11 Luchtmobiele Brigade is a part of the Netherlands’ quick reaction force that can deploy to any location in 7-20 days. The element includes 11th, 12th and 13th Infantry Battalion.
General Mart de Kruif wanted the soldiers to enter the disaster area armed, securing 35 square kilometers around the crash site. Most probably they would use locally sourced vehicles, to make the deployment more rapid.

The soldiers were to secure the MH17 remains collection operation and to guarantee access to key evidence for the investigators. The Dutch were to closely collaborate on that matter with other nations whose citizens died in the crash - the Australians for instance.  They were also considering sending their soldiers, to support the Dutch operation. However, no specific details emerged in this case.

Dutch air-mobile unit soldier. Image Credit: Erik Morren, own work. CC BY-SA 4.0,

Throughout the planning process, numerous doubts emerged - referring both to transport options available on-site, as well as to potential behavior that could be expected in case of the separatists or even the Russians themselves, should the Dutch forces deploy in the region. The commanding officers assumed that the training that the 11th Airmobile Brigade receives as a unit ready to improvise far from home, would allow the soldiers to handle most of the potential problems. It was on 20th July 2014 when the actual mobilization effort began. Some of the troops that were on a leave at the time reported their willingness to get back home immediately and to participate in the planned operation.

MH17 crash-site investigation.

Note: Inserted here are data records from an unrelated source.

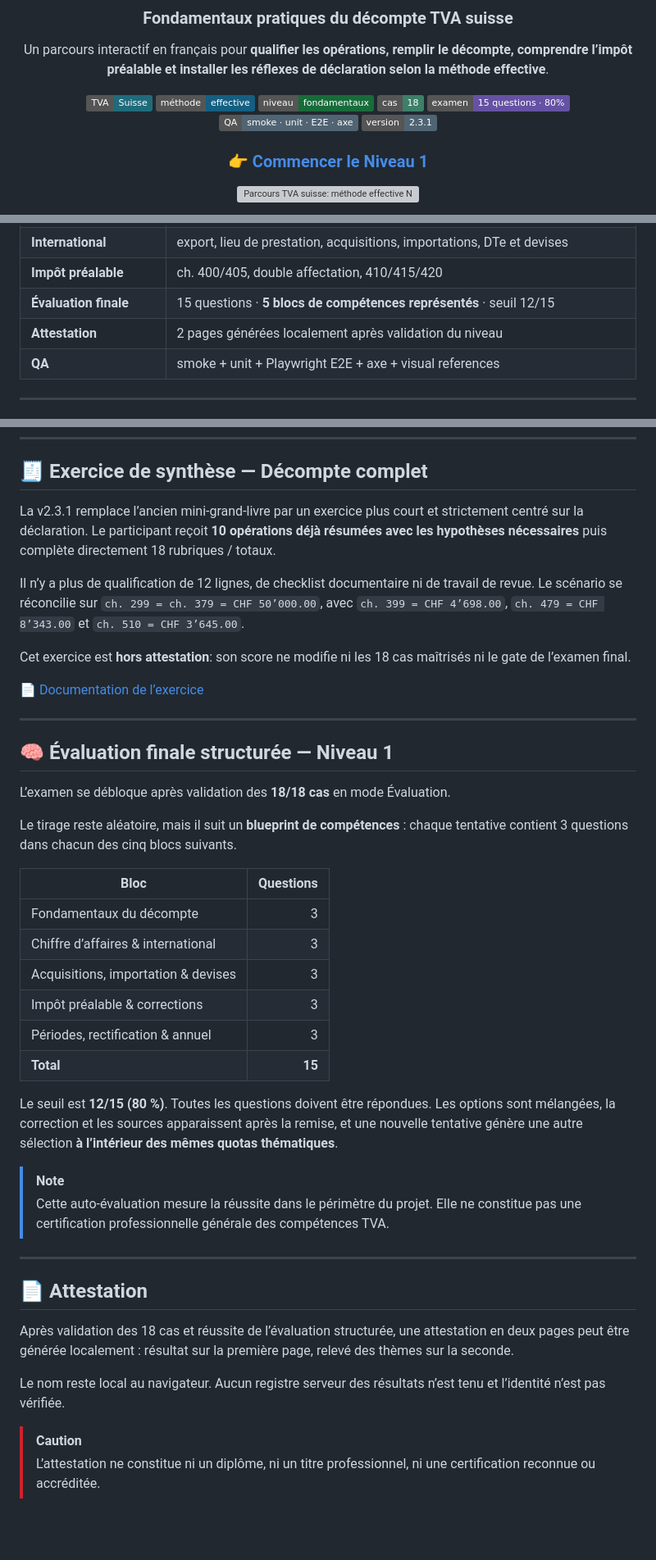
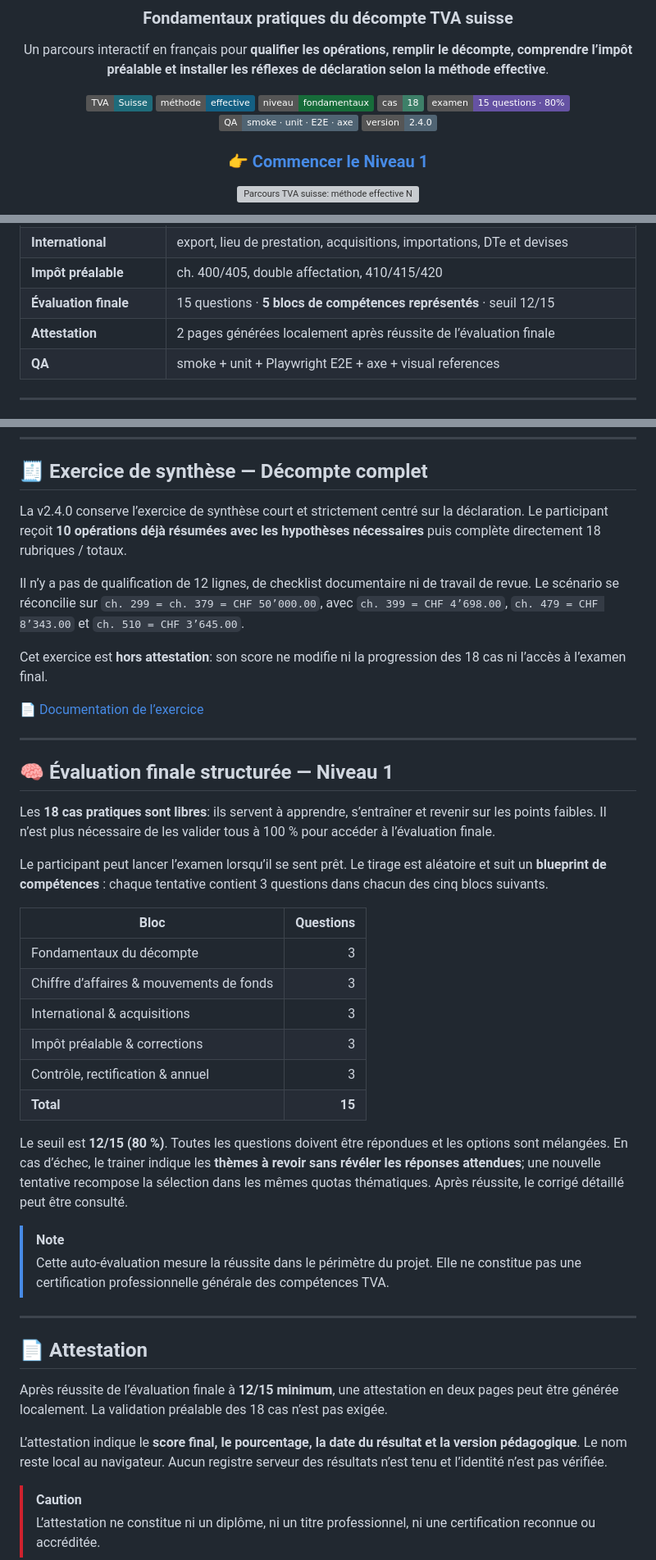
Before and after one commit to mariialobur/tva-debutant, a Markdown page: README.md, 3 parts joined by grey strips. Shown at 82% size. GitHub-like rendering; badges without logos; blank space fills up the shorter version; grey boxes are pictures that could not be loaded.

Commit message:
Document final-exam attestation model

```diff
--- a/README.md
+++ b/README.md
@@ -12,7 +12,7 @@ Un parcours interactif en français pour **qualifier les opérations, remplir le
 [![Cas](https://img.shields.io/badge/cas-18-3d7f68)](https://mariialobur.github.io/tva-debutant/)
 [![Examen](https://img.shields.io/badge/examen-15%20questions%20·%2080%25-6552a3)](https://mariialobur.github.io/tva-debutant/)
 [![QA](https://img.shields.io/badge/QA-smoke%20·%20unit%20·%20E2E%20·%20axe-506473)](https://github.com/mariialobur/tva-debutant)
-[![Version](https://img.shields.io/badge/version-2.3.1-506473)](https://github.com/mariialobur/tva-debutant)
+[![Version](https://img.shields.io/badge/version-2.4.0-506473)](https://github.com/mariialobur/tva-debutant)
 
 ### 👉 [Commencer le Niveau 1](https://mariialobur.github.io/tva-debutant/)
 
@@ -53,7 +53,7 @@ Le périmètre reste volontairement étroit: **s’entraîner à remplir correct
 | **International** | export, lieu de prestation, acquisitions, importations, DTe et devises |
 | **Impôt préalable** | ch. 400/405, double affectation, 410/415/420 |
 | **Évaluation finale** | 15 questions · **5 blocs de compétences représentés** · seuil 12/15 |
-| **Attestation** | 2 pages générées localement après validation du niveau |
+| **Attestation** | 2 pages générées localement après réussite de l’évaluation finale |
 | **QA** | smoke + unit + Playwright E2E + axe + visual references |
 
 ---
@@ -131,11 +131,11 @@ La progression reste enregistrée localement dans le navigateur.
 
 ## 🧾 Exercice de synthèse — Décompte complet
 
-La v2.3.1 remplace l’ancien mini-grand-livre par un exercice plus court et strictement centré sur la déclaration. Le participant reçoit **10 opérations déjà résumées avec les hypothèses nécessaires** puis complète directement 18 rubriques / totaux.
+La v2.4.0 conserve l’exercice de synthèse court et strictement centré sur la déclaration. Le participant reçoit **10 opérations déjà résumées avec les hypothèses nécessaires** puis complète directement 18 rubriques / totaux.
 
-Il n’y a plus de qualification de 12 lignes, de checklist documentaire ni de travail de revue. Le scénario se réconcilie sur `ch. 299 = ch. 379 = CHF 50’000.00`, avec `ch. 399 = CHF 4’698.00`, `ch. 479 = CHF 8’343.00` et `ch. 510 = CHF 3’645.00`.
+Il n’y a pas de qualification de 12 lignes, de checklist documentaire ni de travail de revue. Le scénario se réconcilie sur `ch. 299 = ch. 379 = CHF 50’000.00`, avec `ch. 399 = CHF 4’698.00`, `ch. 479 = CHF 8’343.00` et `ch. 510 = CHF 3’645.00`.
 
-Cet exercice est **hors attestation**: son score ne modifie ni les 18 cas maîtrisés ni le gate de l’examen final.
+Cet exercice est **hors attestation**: son score ne modifie ni la progression des 18 cas ni l’accès à l’examen final.
 
 📄 [Documentation de l’exercice](ATELIER-MINI-GRAND-LIVRE-v2.3.0.md)
 
@@ -143,20 +143,20 @@ Cet exercice est **hors attestation**: son score ne modifie ni les 18 cas maîtr
 
 ## 🧠 Évaluation finale structurée — Niveau 1
 
-L’examen se débloque après validation des **18/18 cas** en mode Évaluation.
+Les **18 cas pratiques sont libres**: ils servent à apprendre, s’entraîner et revenir sur les points faibles. Il n’est plus nécessaire de les valider tous à 100 % pour accéder à l’évaluation finale.
 
-Le tirage reste aléatoire, mais il suit un **blueprint de compétences** : chaque tentative contient 3 questions dans chacun des cinq blocs suivants.
+Le participant peut lancer l’examen lorsqu’il se sent prêt. Le tirage est aléatoire et suit un **blueprint de compétences** : chaque tentative contient 3 questions dans chacun des cinq blocs suivants.
 
 | Bloc | Questions |
 | --- | ---: |
 | Fondamentaux du décompte | 3 |
-| Chiffre d’affaires & international | 3 |
-| Acquisitions, importation & devises | 3 |
+| Chiffre d’affaires & mouvements de fonds | 3 |
+| International & acquisitions | 3 |
 | Impôt préalable & corrections | 3 |
-| Périodes, rectification & annuel | 3 |
+| Contrôle, rectification & annuel | 3 |
 | **Total** | **15** |
 
-Le seuil est **12/15 (80 %)**. Toutes les questions doivent être répondues. Les options sont mélangées, la correction et les sources apparaissent après la remise, et une nouvelle tentative génère une autre sélection **à l’intérieur des mêmes quotas thématiques**.
+Le seuil est **12/15 (80 %)**. Toutes les questions doivent être répondues et les options sont mélangées. En cas d’échec, le trainer indique les **thèmes à revoir sans révéler les réponses attendues**; une nouvelle tentative recompose la sélection dans les mêmes quotas thématiques. Après réussite, le corrigé détaillé peut être consulté.
 
 > [!NOTE]
 > Cette auto-évaluation mesure la réussite dans le périmètre du projet. Elle ne constitue pas une certification professionnelle générale des compétences TVA.
@@ -165,9 +165,9 @@ Le seuil est **12/15 (80 %)**. Toutes les questions doivent être répondues. Le
 
 ## 📄 Attestation
 
-Après validation des 18 cas et réussite de l’évaluation structurée, une attestation en deux pages peut être générée localement : résultat sur la première page, relevé des thèmes sur la seconde.
+Après réussite de l’évaluation finale à **12/15 minimum**, une attestation en deux pages peut être générée localement. La validation préalable des 18 cas n’est pas exigée.
 
-Le nom reste local au navigateur. Aucun registre serveur des résultats n’est tenu et l’identité n’est pas vérifiée.
+L’attestation indique le **score final, le pourcentage, la date du résultat et la version pédagogique**. Le nom reste local au navigateur. Aucun registre serveur des résultats n’est tenu et l’identité n’est pas vérifiée.
 
 > [!CAUTION]
 > L’attestation ne constitue ni un diplôme, ni un titre professionnel, ni une certification reconnue ou accréditée.
```
Also changed, not shown: other parts of README.md (+2 -2 lines).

Image Credit: Ministerie van Defensie, CC0,

The mobilization was to be finalized by 23rd July - the Dutch MoD reportedly made a decision on the immediate return of the soldiers staying in Portugal, being involved in an exercise. Assets were also secured to send the forces to Ukraine. 11th Battalion commanded by Cas Schreurs with numerous veterans serving (foreign deployment experience) was to play the key meaning in the planned operation. Ultimately, however, the authorities canceled the concept of deploying armed force to secure the MH17 crash site.